> [What the task requires]: For each line in the material below that holds "matplotlib", copy that line.

============

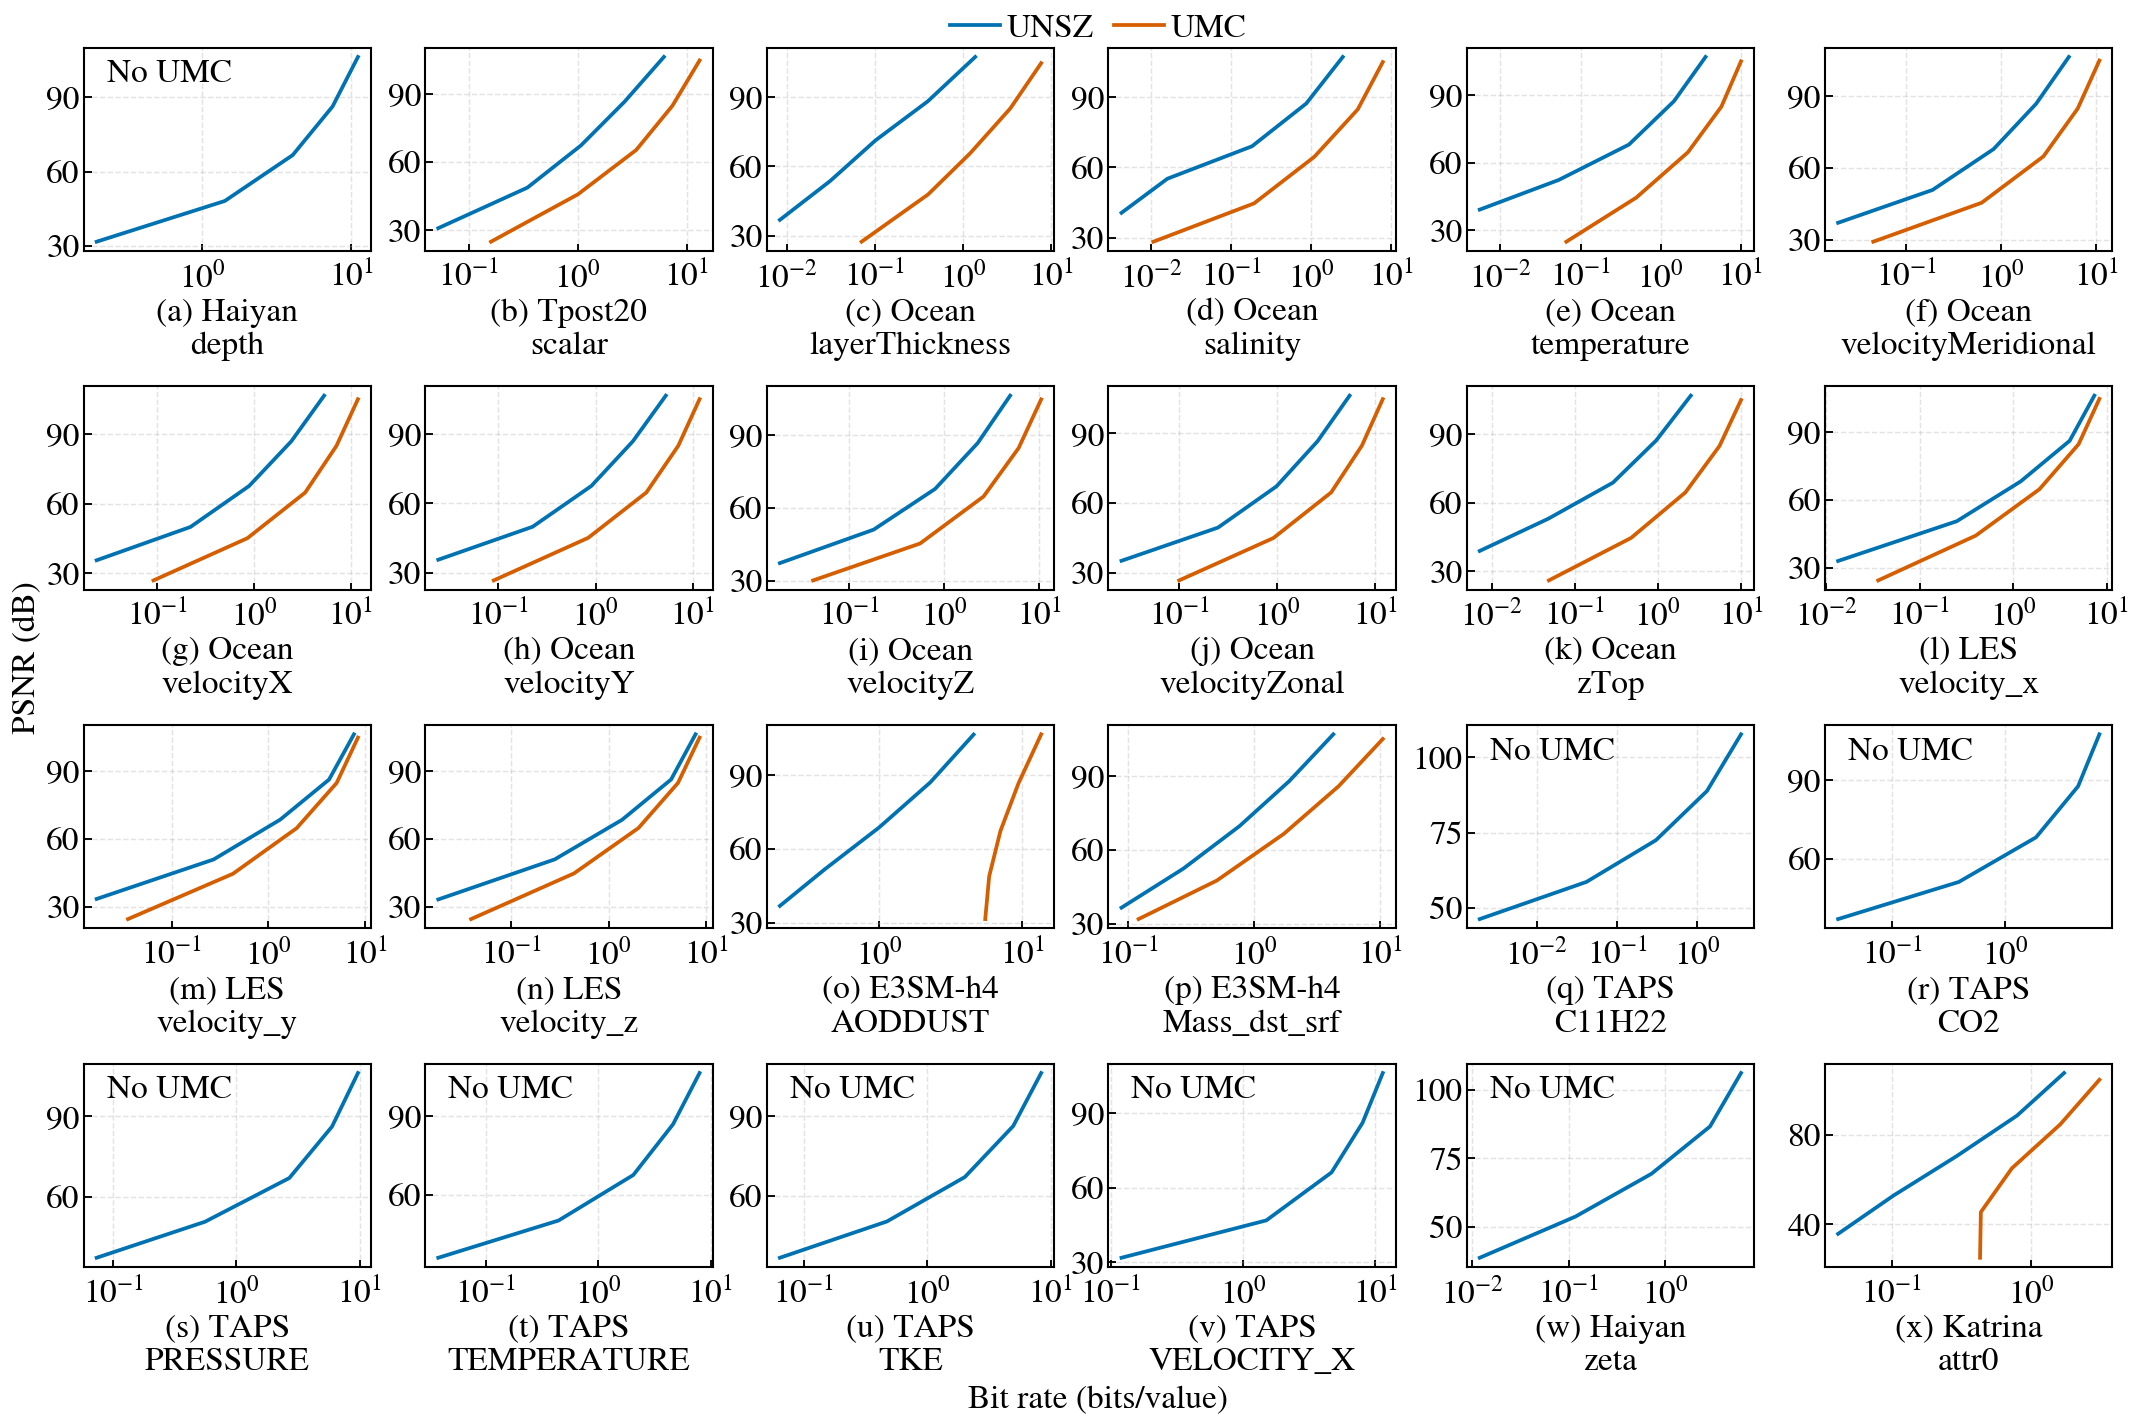
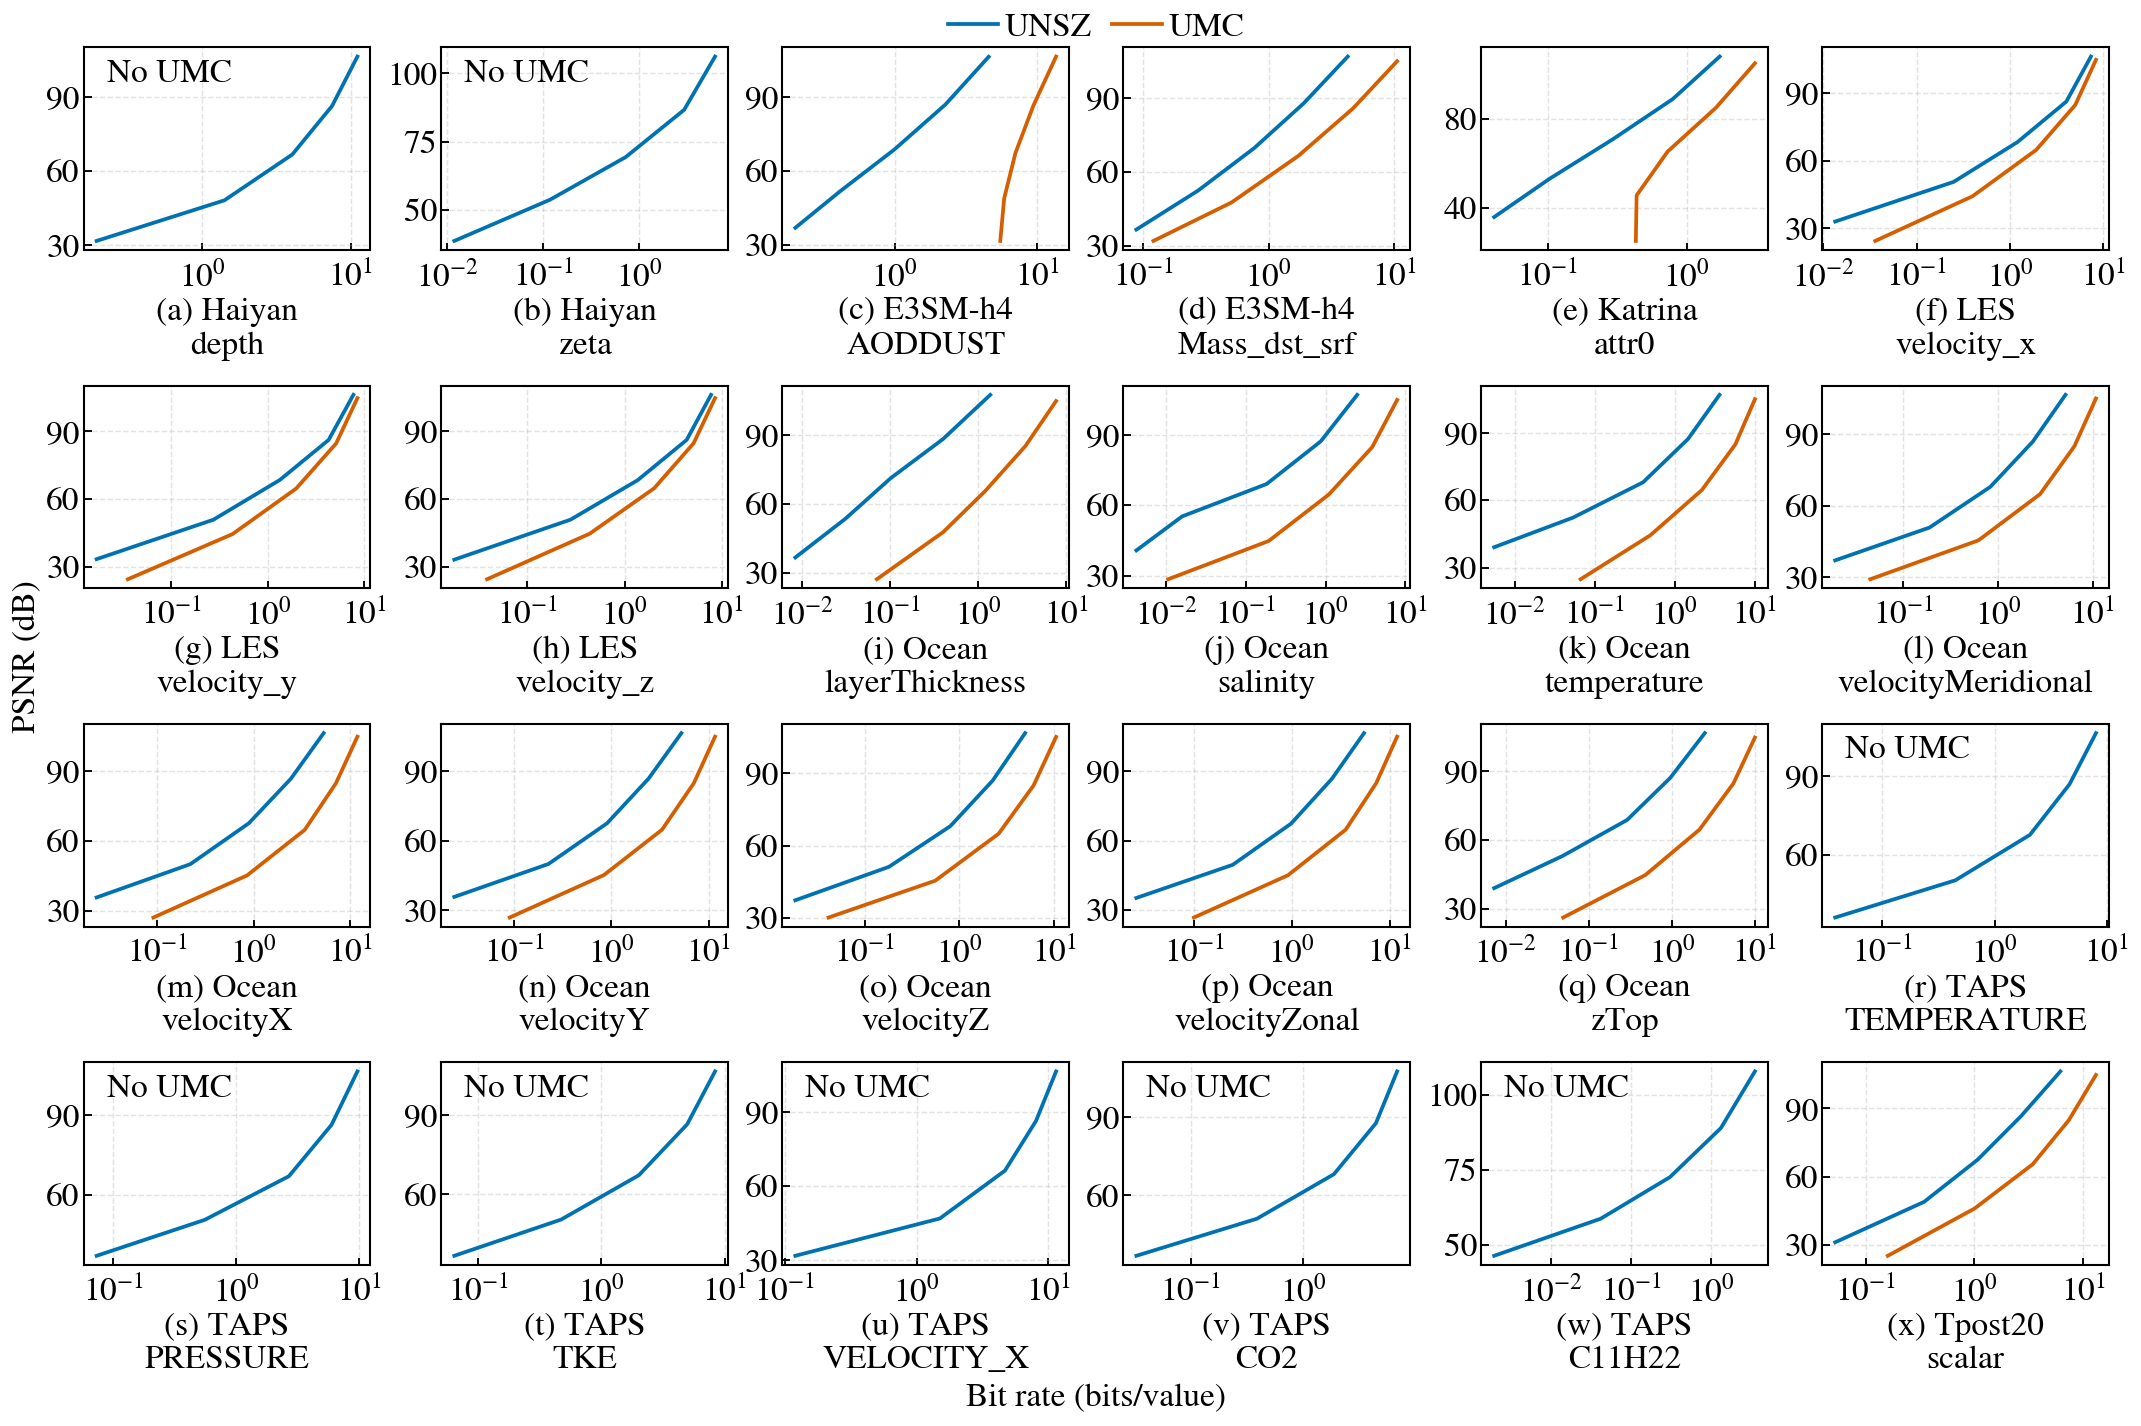
Simplify the Ocean-large evaluation and redraw its figures
Merge each Ocean-large subsection's figures into one single-column figure
with the overall rate-distortion curves and the 128-core codec time, drop
the scalability subsections in favor of one sentence comparing UNSZ with
UMC, and explain why SZ3 and QoZ are parallelized over point partitions.
Order the moderate-size panels like Table I, add panel letters and shared
axis labels, remove minor ticks, and state all results as compression-ratio
and speedup multipliers.

diff --git a/py_codes/plot_ocean_large.py b/py_codes/plot_ocean_large.py
@@ -3,7 +3,10 @@ from pathlib import Path
 
 import matplotlib.pyplot as plt
 from matplotlib.lines import Line2D
+from matplotlib.ticker import FixedLocator,FuncFormatter,LogLocator,NullLocator
+from paperfig import PANEL_GAP_WITH_YLABEL_PT,PaperFigureSpec,add_panel_captions,align_xlabels,apply_paper_style,layout_panel_row,legend_spacing_kwargs,panel_aspect_ratios,save_paper_png_vertical_crop,style_plot_axis
 
+from plot_current_benchmarks import add_top_legend
 from summarize_current_results import calculate_bd_rate
 
 
@@ -99,6 +102,52 @@ def plot_time(runs,scaling,mode,output_path):
     save(figure,output_path)
 
 
+def set_log_time_ticks(axis):
+    # 对数时间轴跨度不足约一个半数量级时补上2和5倍的刻度，否则只标10的整数次幂；刻度统一写成普通数字
+    bottom,top=axis.get_ylim()
+    subs=(1.0,2.0,5.0) if math.log10(top/bottom)<1.5 else (1.0,)
+    axis.yaxis.set_major_locator(FixedLocator([tick for tick in LogLocator(base=10,subs=subs).tick_values(bottom,top) if bottom<=tick<=top]))
+    axis.yaxis.set_major_formatter(FuncFormatter(lambda value,_:f"{value:g}"))
+
+
+def plot_summary(runs,mode,output_path):
+    # 单栏一行两个子图：全部95个field的RD、128核下各EB的total codec time
+    with plt.rc_context():
+        apply_paper_style()
+        spec=PaperFigureSpec.column()
+        figure,axes=plt.subplots(1,2,figsize=spec.size_in,dpi=spec.dpi)
+        rd_axis,time_axis=axes
+        rel_ebs=sorted({point["rel_eb"] for points in runs.values() for point in points},reverse=True)
+        for codec,points in runs.items():
+            color=styles[codec][0]
+            rd_axis.plot([point["groups"][None]["br"] for point in points],[point["groups"][None]["psnr"] for point in points],color=color,linewidth=.9)
+            times={point["rel_eb"]:point["total_codec_time"] for point in points}
+            time_axis.plot([eb_index for eb_index,rel_eb in enumerate(rel_ebs) if rel_eb in times],[times[rel_eb] for rel_eb in rel_ebs if rel_eb in times],color=color,linewidth=.9)
+        rd_axis.set_xscale("log")
+        x_left,x_right=rd_axis.get_xlim()
+        rd_axis.xaxis.set_major_locator(FixedLocator([tick for tick in LogLocator(base=10,numticks=4).tick_values(x_left,x_right) if x_left<=tick<=x_right]))
+        rd_axis.set_xlabel("Bit rate (bits/value)")
+        rd_axis.set_ylabel("PSNR (dB)")
+        time_axis.set_xticks(range(len(rel_ebs)),[f"$10^{{{round(math.log10(rel_eb))}}}$" for rel_eb in rel_ebs])
+        time_axis.set_xlabel("Relative error bound")
+        time_axis.set_yscale("log")
+        set_log_time_ticks(time_axis)
+        time_axis.set_ylabel("Total codec time (s)")
+        for axis in axes:
+            axis.xaxis.set_minor_locator(NullLocator())
+            axis.yaxis.set_minor_locator(NullLocator())
+            axis.set_axisbelow(True)
+            axis.grid(True,which="major",linestyle="--",linewidth=.35,alpha=.35)
+            style_plot_axis(axis)
+        layout_panel_row(figure,axes,panel_aspect_ratios(1,1),bottom_pt=40,panel_gap_pt=PANEL_GAP_WITH_YLABEL_PT,left_edge_gap_pt=3,right_edge_gap_pt=3)
+        add_top_legend(figure,[axes],[Line2D([],[],color=styles[codec][0],linewidth=.9,label=codec) for codec in runs],ncol=len(runs),**legend_spacing_kwargs(12))
+        align_xlabels(figure,axes)
+        add_panel_captions(figure,axes,["(a) Rate\u2013distortion","(b) Time on 128 cores"])
+        output_path.parent.mkdir(parents=True,exist_ok=True)
+        save_paper_png_vertical_crop(figure,output_path.with_suffix(".png"),spec,edge_gap_pt=3)
+        plt.close(figure)
+
+
 def save(figure,output_path):
     output_path.parent.mkdir(parents=True,exist_ok=True)
     figure.savefig(output_path.with_suffix(".pdf"),bbox_inches="tight",facecolor="white")
@@ -141,6 +190,7 @@ def main():
     for mode,runs in(("slice",slice_runs),("field",field_runs)):
         scaling=load_scaling(arguments.result_root,mode)
         plot_time(runs,scaling,mode,arguments.output_dir/f"ocean_large_{mode}_time")
+        plot_summary(runs,mode,arguments.output_dir/f"ocean_large_{mode}_summary")
         report_ratios(runs,mode)
         report_scaling(scaling,mode)
 

diff --git a/py_codes/plot_current_benchmarks.py b/py_codes/plot_current_benchmarks.py
@@ -9,7 +9,8 @@ from matplotlib.patches import Patch
 
 
 project_root=Path(__file__).resolve().parents[1]
-default_configs=("katrina","les","e3sm-h4","adcirc-haiyan-1.5km","ocean","taps","tpost20")
+# 与论文表I的数据集顺序一致，field按各配置文件中的顺序排列
+default_configs=("adcirc-haiyan-1.5km","e3sm-h4","katrina","les","ocean","taps","tpost20")
 # 论文中不展示的field，使25个field变为4x6的网格
 excluded_fields={("taps","RMS_T")}
 dataset_labels={"katrina":"Katrina","les":"LES","e3sm-h4":"E3SM-h4","adcirc-haiyan-1.5km":"Haiyan","ocean":"Ocean","taps":"TAPS","tpost20":"Tpost20"}
@@ -78,7 +79,7 @@ def load_fields(config_names,selected_fields):
                 if len(input_bytes)!=1:
                     raise ValueError(f"{task['name']}:{field}的input_bytes不一致：{sorted(input_bytes)}")
                 fields.append((config_name,task,field,rows,input_bytes.pop()))
-    return sorted(fields,key=lambda item:(item[4],item[2].casefold(),item[1]["name"]))
+    return fields
 
 
 def subplot_grid(item_num,column_num=6):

============

> [Written answer]:
 import matplotlib.pyplot as plt
 from matplotlib.lines import Line2D
+from matplotlib.ticker import FixedLocator,FuncFormatter,LogLocator,NullLocator
@@ -9,7 +9,8 @@ from matplotlib.patches import Patch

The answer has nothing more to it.